Task brief: The lines below that include "figure" are to be found and copied.

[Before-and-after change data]
════════════════
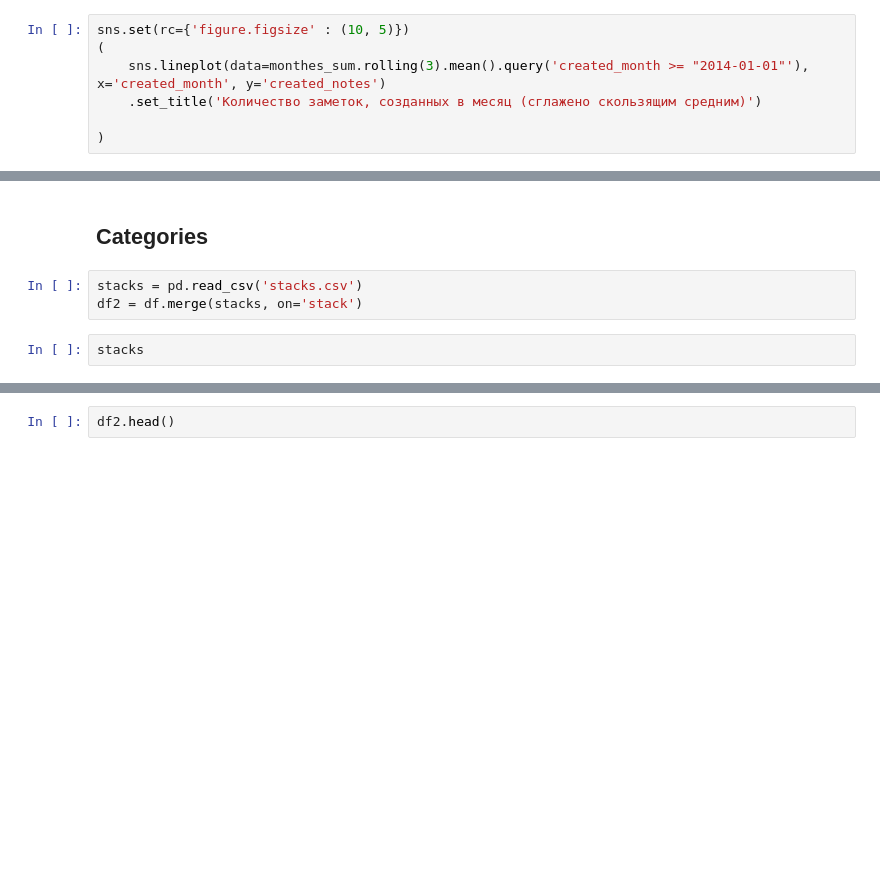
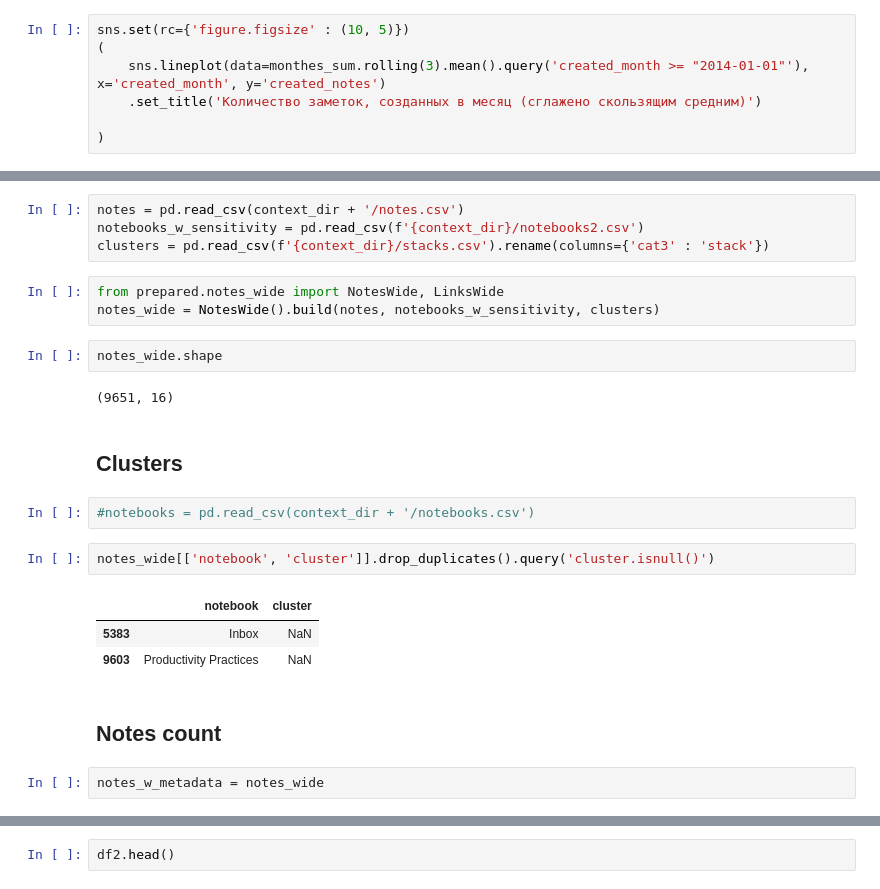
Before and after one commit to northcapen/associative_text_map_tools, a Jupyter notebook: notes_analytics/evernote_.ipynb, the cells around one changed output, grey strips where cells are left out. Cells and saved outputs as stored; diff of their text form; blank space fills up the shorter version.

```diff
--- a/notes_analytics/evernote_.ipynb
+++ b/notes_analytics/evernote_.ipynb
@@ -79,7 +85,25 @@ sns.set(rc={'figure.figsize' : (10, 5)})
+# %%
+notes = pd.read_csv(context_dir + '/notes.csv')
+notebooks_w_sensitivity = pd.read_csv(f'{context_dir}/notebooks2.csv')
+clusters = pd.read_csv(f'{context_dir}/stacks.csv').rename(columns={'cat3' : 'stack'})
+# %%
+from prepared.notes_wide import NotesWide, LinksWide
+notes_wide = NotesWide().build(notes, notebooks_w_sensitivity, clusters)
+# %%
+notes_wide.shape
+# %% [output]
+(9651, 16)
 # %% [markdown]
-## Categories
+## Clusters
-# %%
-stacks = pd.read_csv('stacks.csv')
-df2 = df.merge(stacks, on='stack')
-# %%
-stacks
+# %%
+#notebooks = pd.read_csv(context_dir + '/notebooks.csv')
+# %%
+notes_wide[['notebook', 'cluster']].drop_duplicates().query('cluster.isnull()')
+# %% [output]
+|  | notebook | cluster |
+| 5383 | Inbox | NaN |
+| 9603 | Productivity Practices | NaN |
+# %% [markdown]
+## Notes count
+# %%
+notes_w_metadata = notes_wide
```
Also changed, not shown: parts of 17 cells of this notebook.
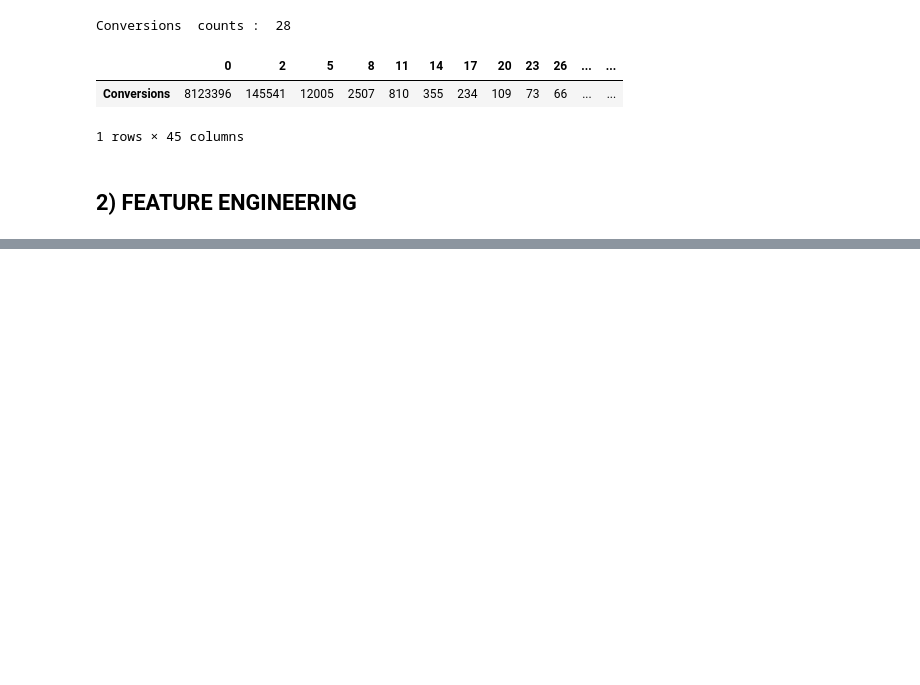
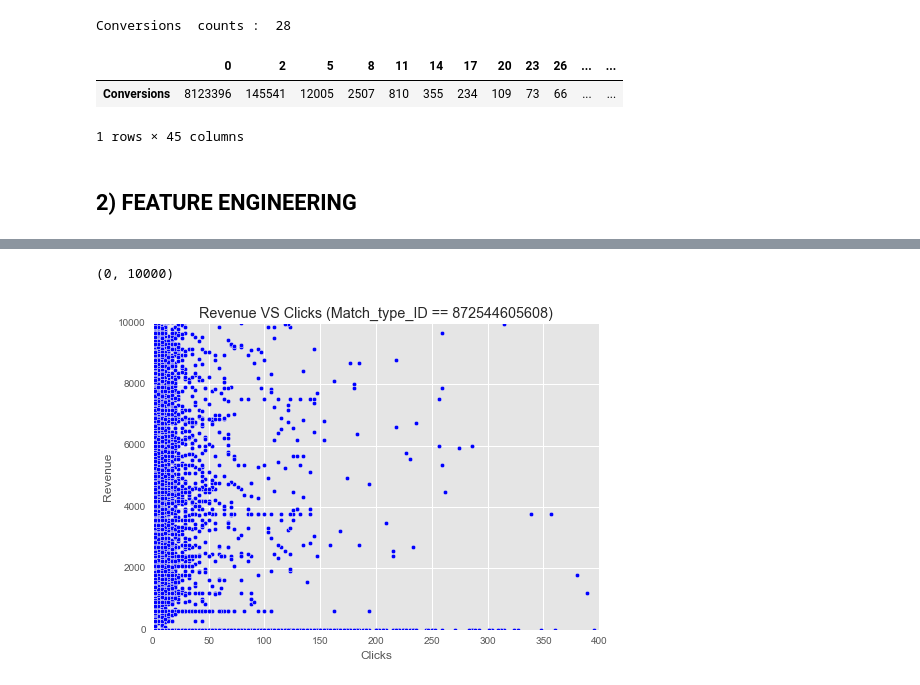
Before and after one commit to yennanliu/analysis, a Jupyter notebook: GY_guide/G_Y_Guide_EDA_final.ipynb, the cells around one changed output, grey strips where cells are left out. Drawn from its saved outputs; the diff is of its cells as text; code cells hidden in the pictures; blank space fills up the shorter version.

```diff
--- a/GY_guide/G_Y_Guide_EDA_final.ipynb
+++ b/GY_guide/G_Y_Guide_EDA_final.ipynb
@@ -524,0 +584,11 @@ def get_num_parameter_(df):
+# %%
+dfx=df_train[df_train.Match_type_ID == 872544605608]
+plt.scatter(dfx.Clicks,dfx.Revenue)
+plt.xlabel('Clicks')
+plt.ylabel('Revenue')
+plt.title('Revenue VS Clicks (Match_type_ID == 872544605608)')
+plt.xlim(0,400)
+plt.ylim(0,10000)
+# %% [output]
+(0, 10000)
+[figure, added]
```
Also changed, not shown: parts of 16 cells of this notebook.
════════════════
Solution for this exercise:
@@ -79,7 +85,25 @@ sns.set(rc={'figure.figsize' : (10, 5)})
+[figure, added]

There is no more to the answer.